Problem to solve
Where the data below has the string "MainComponent", return the whole line.

[Source data]

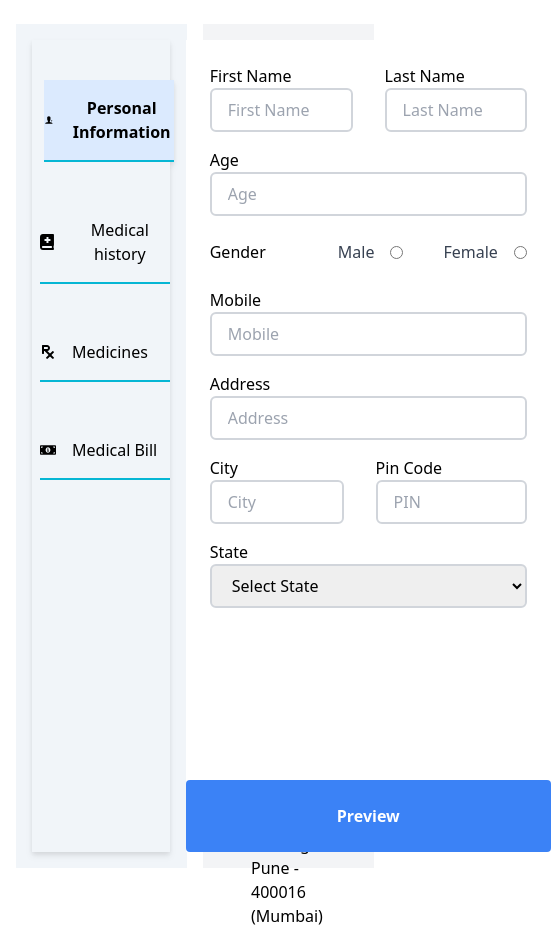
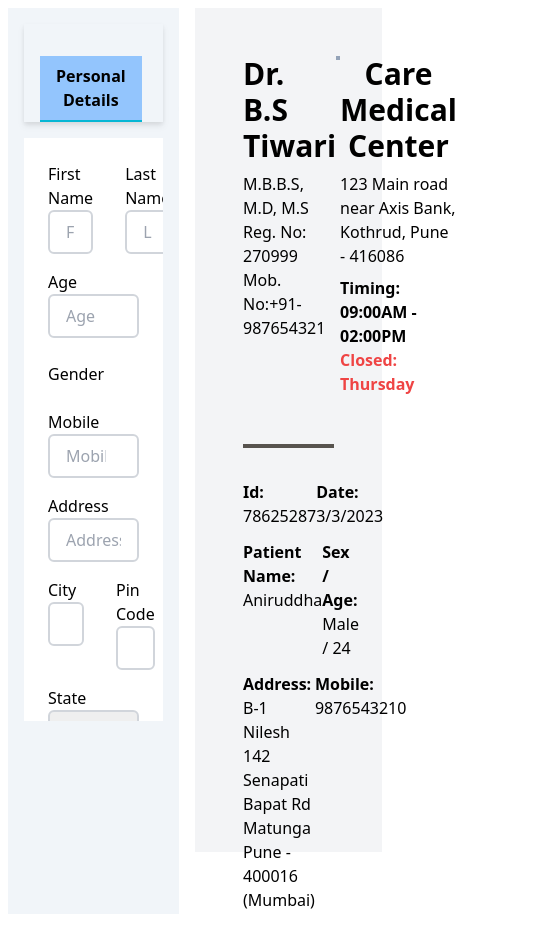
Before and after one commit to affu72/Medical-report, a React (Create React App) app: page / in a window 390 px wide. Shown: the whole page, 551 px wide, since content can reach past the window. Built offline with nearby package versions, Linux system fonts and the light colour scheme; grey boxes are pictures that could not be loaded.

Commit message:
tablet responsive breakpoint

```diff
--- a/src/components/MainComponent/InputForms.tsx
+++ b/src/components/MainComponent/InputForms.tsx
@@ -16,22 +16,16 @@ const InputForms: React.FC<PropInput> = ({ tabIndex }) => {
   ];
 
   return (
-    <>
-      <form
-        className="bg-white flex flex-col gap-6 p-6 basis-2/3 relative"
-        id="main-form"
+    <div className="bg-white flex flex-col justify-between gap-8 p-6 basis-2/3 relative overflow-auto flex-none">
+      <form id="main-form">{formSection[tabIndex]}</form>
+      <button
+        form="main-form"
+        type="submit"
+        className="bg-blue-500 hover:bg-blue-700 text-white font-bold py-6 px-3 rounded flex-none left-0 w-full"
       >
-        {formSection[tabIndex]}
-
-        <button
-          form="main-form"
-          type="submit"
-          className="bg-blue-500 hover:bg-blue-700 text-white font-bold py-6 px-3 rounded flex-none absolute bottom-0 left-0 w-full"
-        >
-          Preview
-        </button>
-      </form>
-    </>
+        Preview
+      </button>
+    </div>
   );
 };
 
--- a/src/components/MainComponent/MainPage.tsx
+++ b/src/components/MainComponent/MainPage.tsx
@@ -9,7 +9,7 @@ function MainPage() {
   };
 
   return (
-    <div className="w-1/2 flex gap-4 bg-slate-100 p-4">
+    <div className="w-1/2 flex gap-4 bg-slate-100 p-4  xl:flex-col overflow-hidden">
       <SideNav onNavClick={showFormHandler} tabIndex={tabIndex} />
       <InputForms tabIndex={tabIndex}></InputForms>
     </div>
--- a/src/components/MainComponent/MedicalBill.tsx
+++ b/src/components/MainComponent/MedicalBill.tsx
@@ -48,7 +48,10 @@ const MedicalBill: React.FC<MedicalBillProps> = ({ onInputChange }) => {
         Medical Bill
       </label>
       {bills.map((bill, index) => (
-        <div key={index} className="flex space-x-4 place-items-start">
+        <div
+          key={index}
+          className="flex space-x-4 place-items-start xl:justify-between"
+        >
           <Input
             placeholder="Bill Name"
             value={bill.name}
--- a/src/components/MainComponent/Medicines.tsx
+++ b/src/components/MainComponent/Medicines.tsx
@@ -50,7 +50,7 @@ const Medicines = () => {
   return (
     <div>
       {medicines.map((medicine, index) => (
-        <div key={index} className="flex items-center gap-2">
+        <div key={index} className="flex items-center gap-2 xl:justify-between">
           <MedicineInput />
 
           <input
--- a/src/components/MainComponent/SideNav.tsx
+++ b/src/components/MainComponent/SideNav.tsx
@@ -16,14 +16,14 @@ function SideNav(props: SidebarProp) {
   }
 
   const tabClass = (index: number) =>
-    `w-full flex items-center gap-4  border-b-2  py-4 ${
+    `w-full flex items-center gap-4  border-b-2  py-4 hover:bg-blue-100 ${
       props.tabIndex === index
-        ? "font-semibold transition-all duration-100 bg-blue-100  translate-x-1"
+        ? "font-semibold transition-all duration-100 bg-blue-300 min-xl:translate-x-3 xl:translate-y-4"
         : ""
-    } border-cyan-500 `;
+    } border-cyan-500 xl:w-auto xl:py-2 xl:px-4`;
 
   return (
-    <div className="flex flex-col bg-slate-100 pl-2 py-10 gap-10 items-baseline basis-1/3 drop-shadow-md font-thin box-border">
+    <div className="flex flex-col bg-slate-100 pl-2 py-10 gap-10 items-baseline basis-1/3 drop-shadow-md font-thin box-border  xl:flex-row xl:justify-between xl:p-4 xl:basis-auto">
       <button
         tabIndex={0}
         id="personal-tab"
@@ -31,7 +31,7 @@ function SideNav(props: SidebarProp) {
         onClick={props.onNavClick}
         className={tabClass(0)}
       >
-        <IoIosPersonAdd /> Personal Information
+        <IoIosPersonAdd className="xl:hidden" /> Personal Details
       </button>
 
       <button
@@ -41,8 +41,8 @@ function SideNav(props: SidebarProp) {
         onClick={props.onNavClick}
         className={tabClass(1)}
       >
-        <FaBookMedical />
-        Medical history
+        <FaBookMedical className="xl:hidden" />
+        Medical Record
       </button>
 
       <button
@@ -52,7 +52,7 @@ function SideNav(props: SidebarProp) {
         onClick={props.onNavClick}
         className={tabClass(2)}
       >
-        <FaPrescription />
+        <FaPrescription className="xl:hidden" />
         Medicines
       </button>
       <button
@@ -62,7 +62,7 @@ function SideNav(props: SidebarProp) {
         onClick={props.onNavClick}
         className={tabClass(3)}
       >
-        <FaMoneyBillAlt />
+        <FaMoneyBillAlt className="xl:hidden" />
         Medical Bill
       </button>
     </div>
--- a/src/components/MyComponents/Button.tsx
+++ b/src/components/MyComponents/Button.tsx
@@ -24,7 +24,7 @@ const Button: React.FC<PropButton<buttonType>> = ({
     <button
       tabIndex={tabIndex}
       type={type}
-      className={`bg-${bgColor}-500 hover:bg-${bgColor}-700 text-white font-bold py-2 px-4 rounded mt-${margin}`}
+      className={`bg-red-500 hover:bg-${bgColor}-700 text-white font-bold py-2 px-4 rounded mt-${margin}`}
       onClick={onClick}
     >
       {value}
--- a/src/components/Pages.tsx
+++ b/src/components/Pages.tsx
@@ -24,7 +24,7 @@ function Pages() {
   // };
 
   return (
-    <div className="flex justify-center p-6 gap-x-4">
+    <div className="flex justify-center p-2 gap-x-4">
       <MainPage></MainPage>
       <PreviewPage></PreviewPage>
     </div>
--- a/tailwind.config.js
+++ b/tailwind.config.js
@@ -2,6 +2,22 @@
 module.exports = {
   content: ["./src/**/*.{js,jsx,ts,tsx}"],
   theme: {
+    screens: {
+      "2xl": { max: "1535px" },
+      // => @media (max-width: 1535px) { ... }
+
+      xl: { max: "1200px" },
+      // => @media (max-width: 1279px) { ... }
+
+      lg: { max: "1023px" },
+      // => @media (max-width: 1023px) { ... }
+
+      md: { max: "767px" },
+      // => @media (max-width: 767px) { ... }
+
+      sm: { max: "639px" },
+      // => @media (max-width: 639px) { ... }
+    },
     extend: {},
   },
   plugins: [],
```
...
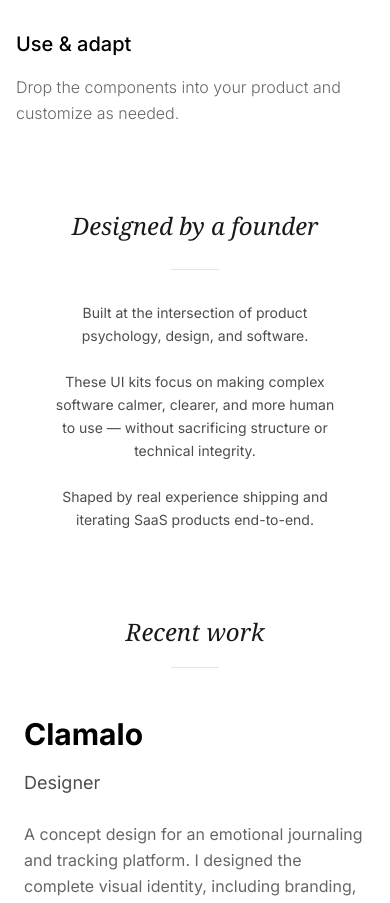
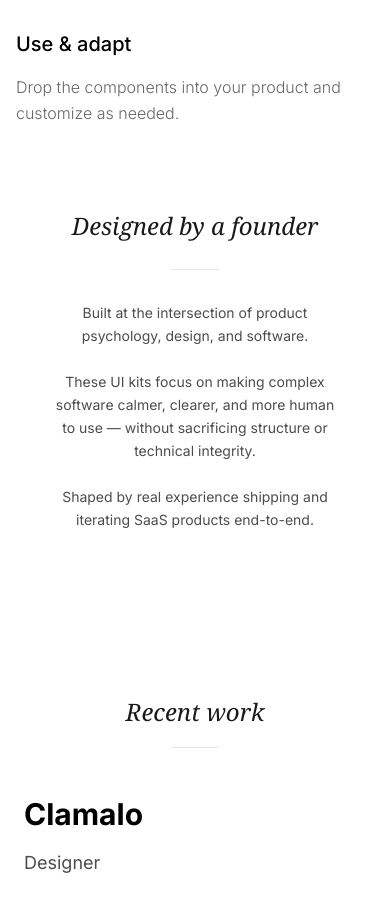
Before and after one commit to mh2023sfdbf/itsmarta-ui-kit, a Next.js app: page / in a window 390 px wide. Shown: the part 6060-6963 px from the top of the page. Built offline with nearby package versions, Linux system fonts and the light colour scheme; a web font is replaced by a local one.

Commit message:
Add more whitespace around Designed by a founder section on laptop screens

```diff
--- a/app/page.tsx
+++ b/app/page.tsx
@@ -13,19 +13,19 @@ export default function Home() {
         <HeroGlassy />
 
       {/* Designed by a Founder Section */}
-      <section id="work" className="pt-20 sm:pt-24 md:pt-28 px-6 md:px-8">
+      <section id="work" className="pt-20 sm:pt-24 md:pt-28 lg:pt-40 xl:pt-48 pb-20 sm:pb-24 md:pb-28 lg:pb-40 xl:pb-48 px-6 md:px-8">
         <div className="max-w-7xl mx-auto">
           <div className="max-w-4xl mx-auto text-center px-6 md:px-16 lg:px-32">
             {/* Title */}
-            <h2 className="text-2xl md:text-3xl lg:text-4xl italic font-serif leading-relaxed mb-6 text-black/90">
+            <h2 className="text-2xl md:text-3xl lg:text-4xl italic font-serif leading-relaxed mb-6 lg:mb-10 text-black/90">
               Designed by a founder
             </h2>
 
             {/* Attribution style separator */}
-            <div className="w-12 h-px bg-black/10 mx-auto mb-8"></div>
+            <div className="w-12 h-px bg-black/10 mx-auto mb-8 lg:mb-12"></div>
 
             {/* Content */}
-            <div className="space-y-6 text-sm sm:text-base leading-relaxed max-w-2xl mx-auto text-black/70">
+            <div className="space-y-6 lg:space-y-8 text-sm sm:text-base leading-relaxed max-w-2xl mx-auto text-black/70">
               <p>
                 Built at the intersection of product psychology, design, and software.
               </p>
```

Result for this task
--- a/src/components/MainComponent/InputForms.tsx
+++ b/src/components/MainComponent/InputForms.tsx
--- a/src/components/MainComponent/MainPage.tsx
+++ b/src/components/MainComponent/MainPage.tsx
--- a/src/components/MainComponent/MedicalBill.tsx
+++ b/src/components/MainComponent/MedicalBill.tsx
--- a/src/components/MainComponent/Medicines.tsx
+++ b/src/components/MainComponent/Medicines.tsx
--- a/src/components/MainComponent/SideNav.tsx
+++ b/src/components/MainComponent/SideNav.tsx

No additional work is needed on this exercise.